Since we have just held that this unilateral act on the part of the buyer did not change the existing contract or prejudice the sellers' rights, not having been assented to by them, we hold that no case of liability has been made against the bank by the sellers. Nevertheless, at this stage of the litigation, the suit of appellants against the bank should not be terminated by a summary judgment, but should remain pending until the case against Anderson, Clayton & Company has been finally adjudicated. This is a case of an equitable nature, involving intricate and complicated accounts; it is a suit against the buyer to whom warehouse receipts were delivered in trust by the sellers. Control and constructive possession of the cotton followed the warehouse receipts. After they were delivered to the buyer in trust, there was little that the sellers could do about the price other than accept what payments were tendered them and object to the discounts, which they did. There is no controversy here over the grade classifications or over much of anything else except the price; and we agree with the appellees that the prices were fixed in writing, but we disagree with their contention that, as matter of law, the prices were modified by the trust receipt. It was too late to add any new terms to the contract after the delivery of the warehouse receipts, or contemporaneously with their delivery, unless the sellers agreed thereto either expressly or by necessary implication.

The contract was for cotton of three precise, even-running, grades. Since the buyer was under obligation to receive no more than 1000 bales of strict low middling, the sellers were not obligated to deliver more than that number. The balance of the cotton was to be paid for at 28.10¢ for strict middling and 27.60¢ for middling. The trust receipt should have provided for the return of the warehouse receipts or, in lieu thereof, for the payment of one million dollars in cash and payment of the balance at contract prices. Equity regards that as done which ought to have been done. So the buyer was obligated to return the warehouse receipts or pay the contract prices for the cotton bought, unless the sellers agreed to a different course. Except as to the 1000 bales of strict low middling, the buyer did not have the right to select from the 11,050 bale lot any other classes of cotton than middling and strict middling. If spotted or tinged cotton of those grades was tendered and accepted, the contract prices applied. Such contract was not ambiguous, and was not modified by the trust receipt unless the contrary is proven in a trial upon the issues made by the pleadings.

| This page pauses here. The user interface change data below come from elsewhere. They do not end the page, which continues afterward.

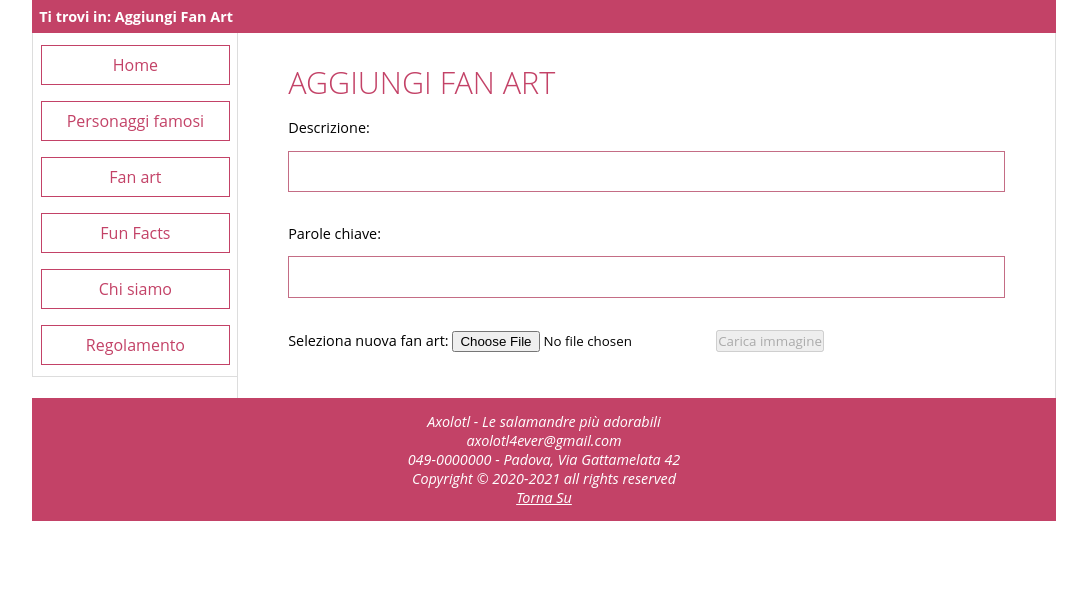
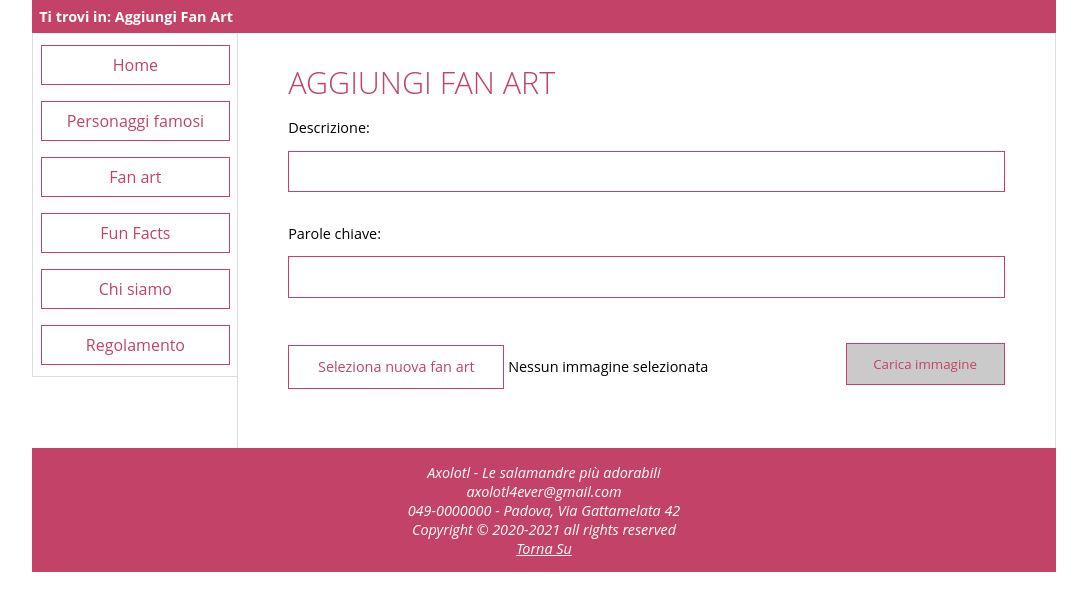
Before and after one commit to RakuJa/Aselotl-web, a PHP site: page /php/admin.php in a window 1280 px wide. Shown: the part 110-721 px from the top of the page, without its empty margins (96-1183 px from the left). Run offline with PHP 8.4, Linux system fonts and the light colour scheme.

Commit message:
Aggiunto style bottoni upload immagine

```diff
--- a/css/style.css
+++ b/css/style.css
@@ -493,9 +493,42 @@ input[type=text], input[type=password] {
 	padding: 0.8em 2em;
 	margin: 1em 0;
 	display: inline-block;
-	border: 1px solid #c46d85;
+	border: 1px solid #c34267;
 	box-sizing: border-box;
   }
+
+input[type="file"] {
+    display: none;
+}
+
+.custom-file-upload, input[type=submit] {
+	width: auto;
+	height: auto;
+	padding: 0.8em 2em;
+	margin: 1em 0;
+	display: inline-block;
+	color: #c34267;
+	border: 1px solid #c34267;
+	box-sizing: border-box;
+	outline-offset: -0.1px;
+}
+
+input[type=submit]{
+	float: right;
+}
+
+input[type=submit]:enabled{
+	background-color: white;
+}
+
+.custom-file-upload:hover, input[type=submit]:hover{
+	color: white;
+	background-color: #c34267;
+}
+
+input[type=submit]:disabled{
+	background-color:#c9c9c9f8;
+}
 
 fieldset {
 	border:none;
--- a/html/add_fanart.html
+++ b/html/add_fanart.html
@@ -23,8 +23,9 @@
 			<input type="text" name="description" id="description" maxlength= "500" class="full_width_input" onkeyup="check_empty_art()"/></br></br>
 			<label for="keywords">Parole chiave: </label>
 			<input type="text" name="keywords" id="keywords" maxlength= "500" class="full_width_input" onkeyup="check_empty_art()"/></br></br>
-			<label for="uploadImage">Seleziona nuova <span xml:lang="en">fan art</span>: </label>
-			<input type="file" name="uploadImage" id="uploadImage" accept="image/*" onchange="check_empty_art(), check_size()"/>
+            <label for="uploadImage" class="custom-file-upload">Seleziona nuova <span xml:lang="en">fan art</span> </label>
+            <span id="file-selected">Nessun immagine selezionata</span>
+			<input type="file" name="uploadImage" id="uploadImage" accept="image/*" onchange="check_empty_art(), check_size(), show_file_name()"/>
             <input type="submit" id="submit" disabled name="submit" value="Carica immagine"/></br></br>
 			<span id="message"></span>
 			</p>
--- a/js/script.js
+++ b/js/script.js
@@ -130,3 +130,13 @@ function check_size() {
 		document.getElementById('message').innerHTML = '';
 	}
 }
+
+function show_file_name() {
+	var file = document.getElementById('uploadImage');
+	if (file.files.length == 0) {
+		document.getElementById('file-selected').innerHTML = 'Nessun immagine selezionata';
+	}
+	else {
+		document.getElementById('file-selected').innerHTML = file.files[0].name;
+	}
+}
```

The judgment appealed from is reversed, and the cause remanded for further proceedings not inconsistent with this opinion. The costs of this appeal to be taxed against the buyer.

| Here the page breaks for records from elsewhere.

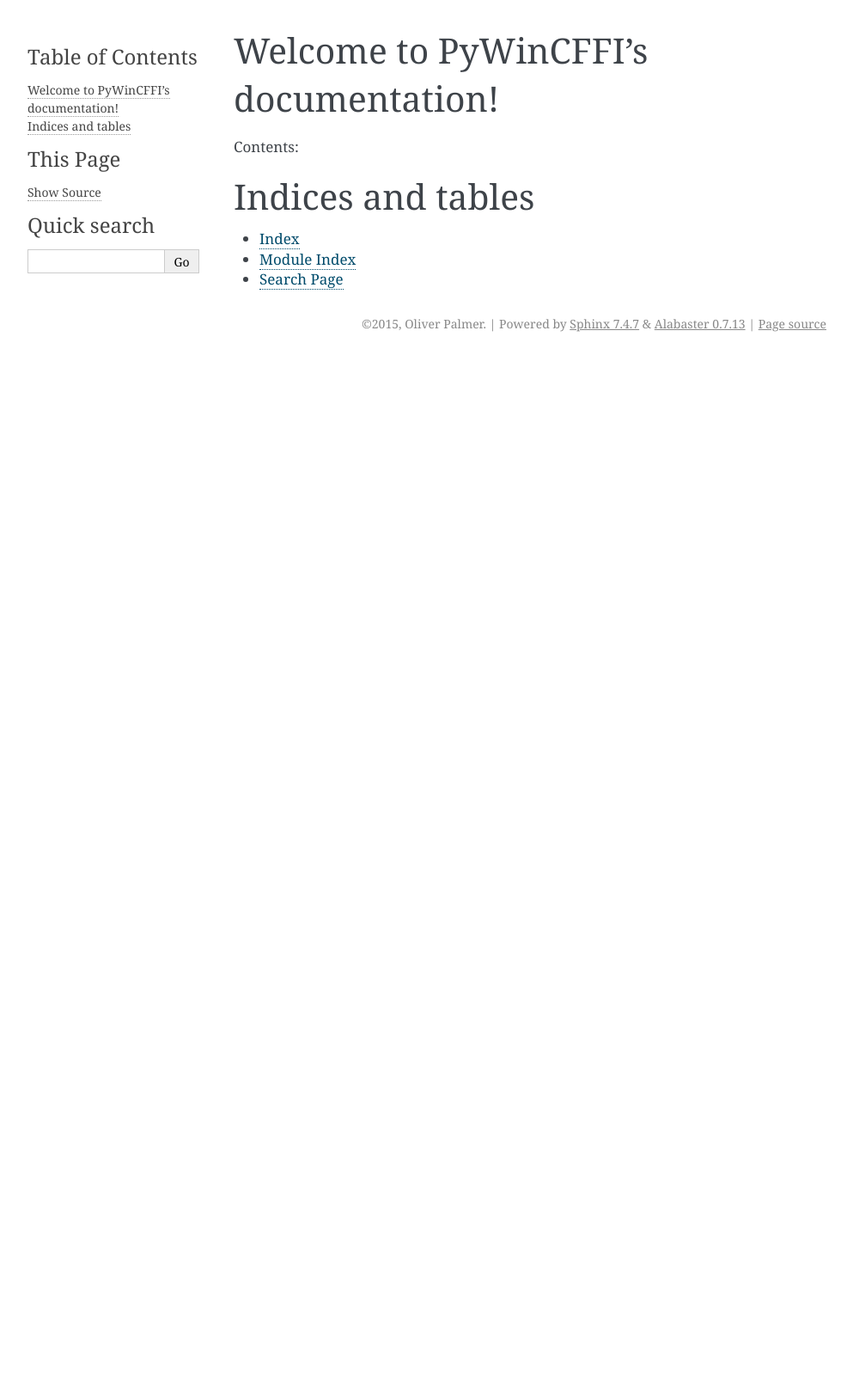
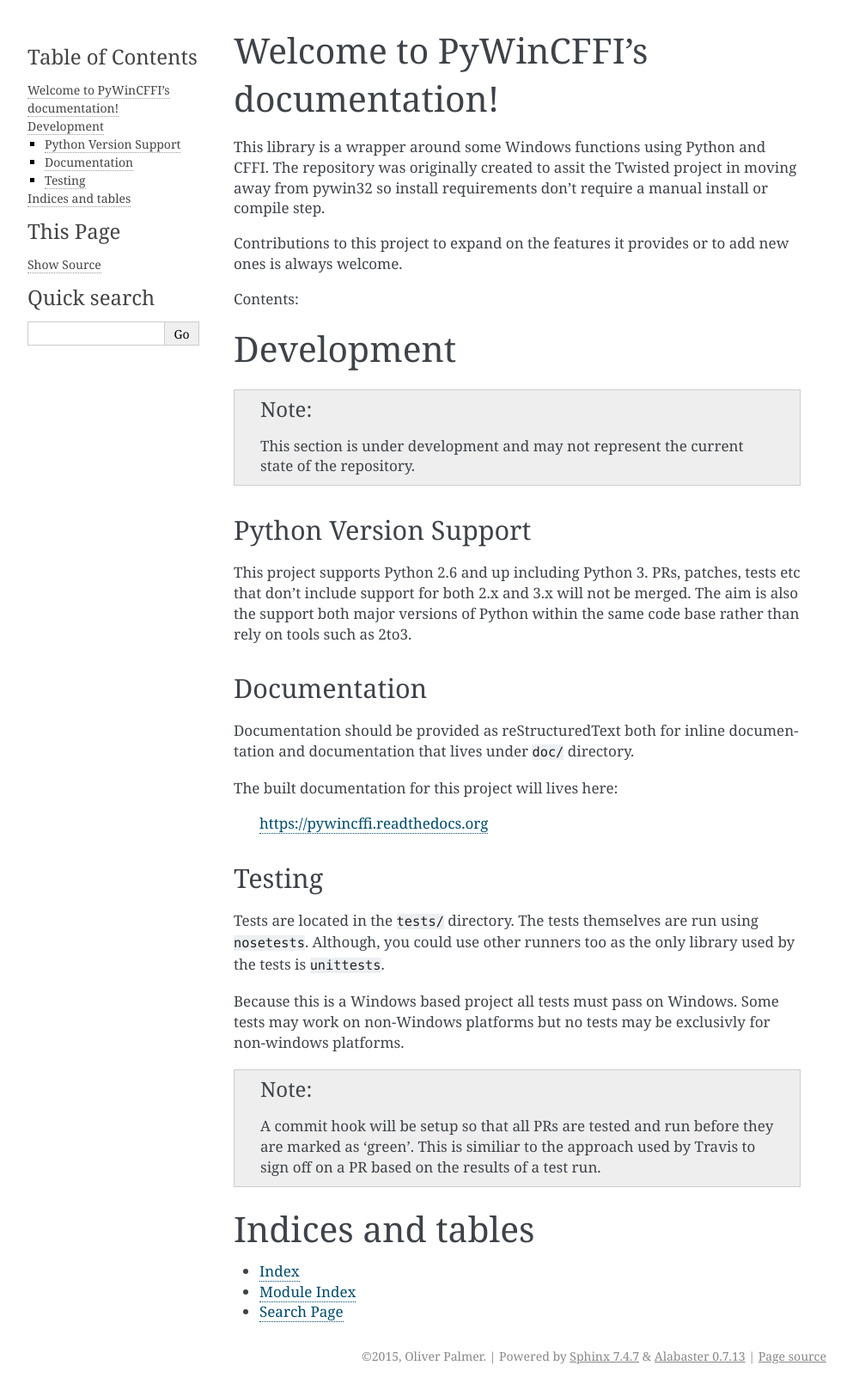
Before and after one commit to opalmer/pywincffi, a Sphinx documentation site: the page built from docs/source/index.rst, in a window 1280 px wide. Shown: the whole page at 86% size, without its empty margins (148-1141 px from the left). Built offline with Sphinx 7.4.7, drawn with Linux system fonts in a browser that asks for light colours; before the commit the page ends 900 px from its top, so only the background shows below that.

Commit message:
initial index page

```diff
--- a/README.rst
+++ b/README.rst
@@ -1,5 +1,7 @@
 Python Windows Wrapper Using CFFI
 =================================
+
+.. NOTE: The README should be kept in sync with doc/source/index.rst
 
 This library is a wrapper around some Windows functions using Python
 and CFFI.  The repository was originally created to assit the Twisted
@@ -8,8 +10,6 @@
 
 Contributions to this project to expand on the features it provides
 or to add new ones is always welcome.
-
-
 
 
 Development
--- a/docs/source/index.rst
+++ b/docs/source/index.rst
@@ -1,17 +1,66 @@
-.. PyWinCFFI documentation master file, created by
-   sphinx-quickstart on Mon Jun 15 00:25:59 2015.
-   You can adapt this file completely to your liking, but it should at least
-   contain the root `toctree` directive.
-
 Welcome to PyWinCFFI's documentation!
 =====================================
+
+This library is a wrapper around some Windows functions using Python
+and CFFI.  The repository was originally created to assit the Twisted
+project in moving away from pywin32 so install requirements don't
+require a manual install or compile step.
+
+Contributions to this project to expand on the features it provides
+or to add new ones is always welcome.
 
 Contents:
 
 .. toctree::
    :maxdepth: 2
 
+Development
+===========
 
+.. note::
+
+    This section is under development and may not
+    represent the current state of the repository.
+
+Python Version Support
+----------------------
+
+This project supports Python 2.6 and up including
+Python 3.  PRs, patches, tests etc that don't include
+support for both 2.x and 3.x will not be merged.  The
+aim is also the support both major versions of Python within
+the same code base rather than rely on tools such as 2to3.
+
+Documentation
+-------------
+
+Documentation should be provided as reStructuredText both for
+inline documentation and documentation that lives under ``doc/``
+directory.
+
+The built documentation for this project will lives here:
+
+    https://pywincffi.readthedocs.org
+
+
+Testing
+-------
+
+Tests are located in the ``tests/`` directory.  The tests
+themselves are run using ``nosetests``.  Although, you could
+use other runners too as the only library used by the tests
+is ``unittests``.
+
+Because this is a Windows based project all tests must pass
+on Windows.  Some tests may work on non-Windows platforms but
+no tests may be exclusivly for non-windows platforms.
+
+.. note::
+
+   A commit hook will be setup so that all PRs are tested
+   and run before they are marked as 'green'.  This is
+   similiar to the approach used by Travis to sign off
+   on a PR based on the results of a test run.
 
 Indices and tables
 ==================
```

On Petition for Rehearing by Appellee First National Bank at Brownsville, Texas.

This case is illustrative of how hard it is to please some litigants. Our decision was entirely favorable to the First National Bank at Brownsville, Texas, on the record as it now stands. It was not required to pay even a portion of the costs of appeal. Yet this bank was the first one to file a petition for rehearing, a twenty-page printed petition and brief. Others may have grounds to complain; but, at this stage of the proceeding, the petitioner has none; its petition for rehearing is denied.